• **Try it**: Number of lines with "textColor" in the listing: report it, and nothing else.

• **Material for the task**:
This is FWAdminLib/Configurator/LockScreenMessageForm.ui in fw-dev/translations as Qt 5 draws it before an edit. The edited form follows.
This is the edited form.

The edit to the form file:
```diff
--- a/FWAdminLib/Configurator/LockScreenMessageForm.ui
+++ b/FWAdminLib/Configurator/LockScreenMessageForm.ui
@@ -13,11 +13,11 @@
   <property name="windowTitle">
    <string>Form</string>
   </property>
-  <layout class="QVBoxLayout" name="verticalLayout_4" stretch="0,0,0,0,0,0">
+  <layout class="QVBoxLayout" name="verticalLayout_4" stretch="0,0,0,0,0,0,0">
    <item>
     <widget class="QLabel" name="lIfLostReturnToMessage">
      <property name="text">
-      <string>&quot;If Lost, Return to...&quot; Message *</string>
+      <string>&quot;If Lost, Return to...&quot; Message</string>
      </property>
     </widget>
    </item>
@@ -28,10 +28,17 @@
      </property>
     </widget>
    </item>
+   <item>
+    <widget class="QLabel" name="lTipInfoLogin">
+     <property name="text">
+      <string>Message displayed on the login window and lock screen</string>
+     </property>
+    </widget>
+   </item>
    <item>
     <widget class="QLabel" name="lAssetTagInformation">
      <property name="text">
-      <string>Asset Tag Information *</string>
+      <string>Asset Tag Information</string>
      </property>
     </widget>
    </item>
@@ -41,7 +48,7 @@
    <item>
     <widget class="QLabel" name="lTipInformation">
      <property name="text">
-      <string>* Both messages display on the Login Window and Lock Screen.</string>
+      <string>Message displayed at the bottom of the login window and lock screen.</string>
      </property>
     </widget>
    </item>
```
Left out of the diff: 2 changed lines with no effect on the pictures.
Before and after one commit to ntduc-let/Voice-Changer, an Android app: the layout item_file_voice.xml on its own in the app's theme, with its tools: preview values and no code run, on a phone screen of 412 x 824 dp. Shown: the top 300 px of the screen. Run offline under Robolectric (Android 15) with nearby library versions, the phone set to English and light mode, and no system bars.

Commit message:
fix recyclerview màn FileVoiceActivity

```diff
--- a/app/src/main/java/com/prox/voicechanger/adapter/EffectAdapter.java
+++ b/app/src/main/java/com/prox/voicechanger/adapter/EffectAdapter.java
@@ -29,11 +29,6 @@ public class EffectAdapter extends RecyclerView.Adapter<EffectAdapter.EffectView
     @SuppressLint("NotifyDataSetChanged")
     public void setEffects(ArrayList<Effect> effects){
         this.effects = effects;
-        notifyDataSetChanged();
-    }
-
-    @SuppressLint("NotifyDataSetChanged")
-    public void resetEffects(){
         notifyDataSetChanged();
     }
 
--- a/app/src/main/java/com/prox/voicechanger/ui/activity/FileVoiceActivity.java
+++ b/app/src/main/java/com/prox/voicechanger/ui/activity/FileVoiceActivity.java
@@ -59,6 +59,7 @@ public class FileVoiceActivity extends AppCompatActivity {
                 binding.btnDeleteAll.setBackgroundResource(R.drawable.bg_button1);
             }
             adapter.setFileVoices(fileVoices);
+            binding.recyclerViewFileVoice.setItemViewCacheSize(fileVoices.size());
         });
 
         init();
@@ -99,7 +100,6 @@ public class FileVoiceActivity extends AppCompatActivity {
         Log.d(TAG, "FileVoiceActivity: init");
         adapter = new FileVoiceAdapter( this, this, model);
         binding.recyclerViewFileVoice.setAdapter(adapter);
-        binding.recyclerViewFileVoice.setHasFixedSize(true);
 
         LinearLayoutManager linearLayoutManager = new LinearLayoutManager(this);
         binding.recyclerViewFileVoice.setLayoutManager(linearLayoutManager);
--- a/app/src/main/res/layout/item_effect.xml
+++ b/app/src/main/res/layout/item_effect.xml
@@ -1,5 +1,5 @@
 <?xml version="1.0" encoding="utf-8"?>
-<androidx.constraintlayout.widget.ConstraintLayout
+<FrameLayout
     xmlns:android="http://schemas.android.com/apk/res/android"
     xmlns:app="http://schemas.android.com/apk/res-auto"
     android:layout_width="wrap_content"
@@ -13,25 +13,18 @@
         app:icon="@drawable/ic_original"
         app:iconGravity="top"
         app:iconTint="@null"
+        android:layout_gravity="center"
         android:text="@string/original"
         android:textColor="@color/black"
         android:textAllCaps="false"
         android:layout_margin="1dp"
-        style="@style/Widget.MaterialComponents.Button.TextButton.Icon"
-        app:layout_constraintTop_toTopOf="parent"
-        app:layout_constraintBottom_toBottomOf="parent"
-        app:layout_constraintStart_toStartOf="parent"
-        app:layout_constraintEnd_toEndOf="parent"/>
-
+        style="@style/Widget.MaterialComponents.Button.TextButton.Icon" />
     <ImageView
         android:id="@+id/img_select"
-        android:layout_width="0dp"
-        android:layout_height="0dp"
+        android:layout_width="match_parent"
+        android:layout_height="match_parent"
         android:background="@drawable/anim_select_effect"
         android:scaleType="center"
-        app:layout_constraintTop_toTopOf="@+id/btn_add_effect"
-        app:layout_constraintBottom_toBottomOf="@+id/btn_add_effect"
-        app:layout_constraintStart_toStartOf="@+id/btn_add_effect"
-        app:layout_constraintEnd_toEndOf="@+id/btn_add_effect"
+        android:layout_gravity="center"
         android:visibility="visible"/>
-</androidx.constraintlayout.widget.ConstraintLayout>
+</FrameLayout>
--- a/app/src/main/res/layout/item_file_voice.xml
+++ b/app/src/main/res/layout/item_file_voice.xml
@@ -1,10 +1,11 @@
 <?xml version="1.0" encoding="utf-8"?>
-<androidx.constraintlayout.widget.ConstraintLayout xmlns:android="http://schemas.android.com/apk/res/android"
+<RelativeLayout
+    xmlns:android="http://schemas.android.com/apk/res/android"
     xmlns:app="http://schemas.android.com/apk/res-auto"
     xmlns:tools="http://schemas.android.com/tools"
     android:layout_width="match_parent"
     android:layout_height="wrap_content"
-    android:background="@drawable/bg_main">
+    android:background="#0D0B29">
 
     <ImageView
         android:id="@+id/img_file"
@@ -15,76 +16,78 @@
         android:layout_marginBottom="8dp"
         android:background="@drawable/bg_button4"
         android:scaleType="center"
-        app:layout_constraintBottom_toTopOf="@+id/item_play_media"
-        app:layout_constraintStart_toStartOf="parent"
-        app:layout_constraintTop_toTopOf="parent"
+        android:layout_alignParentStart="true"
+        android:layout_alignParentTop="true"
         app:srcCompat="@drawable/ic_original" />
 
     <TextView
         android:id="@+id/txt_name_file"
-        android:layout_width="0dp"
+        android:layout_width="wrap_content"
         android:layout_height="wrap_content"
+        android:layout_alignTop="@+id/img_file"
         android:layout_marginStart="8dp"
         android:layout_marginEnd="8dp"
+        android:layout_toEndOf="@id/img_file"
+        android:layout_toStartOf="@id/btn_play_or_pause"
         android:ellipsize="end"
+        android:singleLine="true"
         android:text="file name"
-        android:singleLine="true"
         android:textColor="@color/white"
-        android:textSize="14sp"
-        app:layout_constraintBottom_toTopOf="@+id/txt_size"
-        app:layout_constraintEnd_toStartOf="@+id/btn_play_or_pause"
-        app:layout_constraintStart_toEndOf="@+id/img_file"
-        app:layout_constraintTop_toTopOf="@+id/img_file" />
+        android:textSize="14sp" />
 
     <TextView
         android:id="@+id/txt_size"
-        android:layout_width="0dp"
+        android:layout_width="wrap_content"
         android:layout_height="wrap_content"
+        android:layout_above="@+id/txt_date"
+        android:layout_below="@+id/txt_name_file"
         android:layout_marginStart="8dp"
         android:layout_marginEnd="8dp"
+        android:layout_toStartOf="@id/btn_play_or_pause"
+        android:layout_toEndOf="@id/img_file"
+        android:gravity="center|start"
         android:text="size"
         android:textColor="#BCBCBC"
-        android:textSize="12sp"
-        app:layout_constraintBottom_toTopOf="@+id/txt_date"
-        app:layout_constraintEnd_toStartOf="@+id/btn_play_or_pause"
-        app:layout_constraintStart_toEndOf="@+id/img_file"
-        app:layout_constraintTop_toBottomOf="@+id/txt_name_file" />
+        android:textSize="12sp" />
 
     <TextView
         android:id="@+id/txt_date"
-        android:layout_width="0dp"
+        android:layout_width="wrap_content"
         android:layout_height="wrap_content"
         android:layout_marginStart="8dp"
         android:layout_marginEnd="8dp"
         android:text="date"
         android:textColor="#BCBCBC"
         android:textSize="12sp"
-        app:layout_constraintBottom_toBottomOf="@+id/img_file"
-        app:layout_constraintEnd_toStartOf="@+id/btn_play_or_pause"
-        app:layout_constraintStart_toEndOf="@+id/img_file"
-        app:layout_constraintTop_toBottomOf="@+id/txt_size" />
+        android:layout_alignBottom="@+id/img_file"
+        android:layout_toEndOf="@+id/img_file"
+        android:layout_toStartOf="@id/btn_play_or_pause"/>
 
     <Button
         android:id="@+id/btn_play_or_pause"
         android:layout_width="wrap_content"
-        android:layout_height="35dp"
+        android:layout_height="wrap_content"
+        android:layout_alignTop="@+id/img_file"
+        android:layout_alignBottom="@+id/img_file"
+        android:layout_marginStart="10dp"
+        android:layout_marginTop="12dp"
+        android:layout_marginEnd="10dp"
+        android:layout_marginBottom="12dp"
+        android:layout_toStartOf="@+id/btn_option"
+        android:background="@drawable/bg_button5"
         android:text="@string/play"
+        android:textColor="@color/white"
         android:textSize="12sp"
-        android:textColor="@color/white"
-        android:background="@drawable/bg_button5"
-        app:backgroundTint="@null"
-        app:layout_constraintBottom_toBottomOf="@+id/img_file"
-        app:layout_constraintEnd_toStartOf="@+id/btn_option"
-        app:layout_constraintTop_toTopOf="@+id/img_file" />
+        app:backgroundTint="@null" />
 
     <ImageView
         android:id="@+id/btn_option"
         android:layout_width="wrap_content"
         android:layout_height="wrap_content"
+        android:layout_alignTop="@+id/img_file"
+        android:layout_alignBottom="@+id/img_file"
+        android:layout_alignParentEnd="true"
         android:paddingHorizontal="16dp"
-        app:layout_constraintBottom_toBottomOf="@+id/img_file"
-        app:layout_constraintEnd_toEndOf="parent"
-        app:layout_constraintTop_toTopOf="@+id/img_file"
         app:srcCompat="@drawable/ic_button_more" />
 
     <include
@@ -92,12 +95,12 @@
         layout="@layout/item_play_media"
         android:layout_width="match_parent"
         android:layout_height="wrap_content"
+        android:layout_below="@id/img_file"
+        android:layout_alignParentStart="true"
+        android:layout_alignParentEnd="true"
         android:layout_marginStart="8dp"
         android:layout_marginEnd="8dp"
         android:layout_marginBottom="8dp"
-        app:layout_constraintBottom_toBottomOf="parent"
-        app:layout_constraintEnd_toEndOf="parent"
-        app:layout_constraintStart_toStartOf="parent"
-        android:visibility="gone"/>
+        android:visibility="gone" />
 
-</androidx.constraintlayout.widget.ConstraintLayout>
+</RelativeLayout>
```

• **Response for this exercise**: 6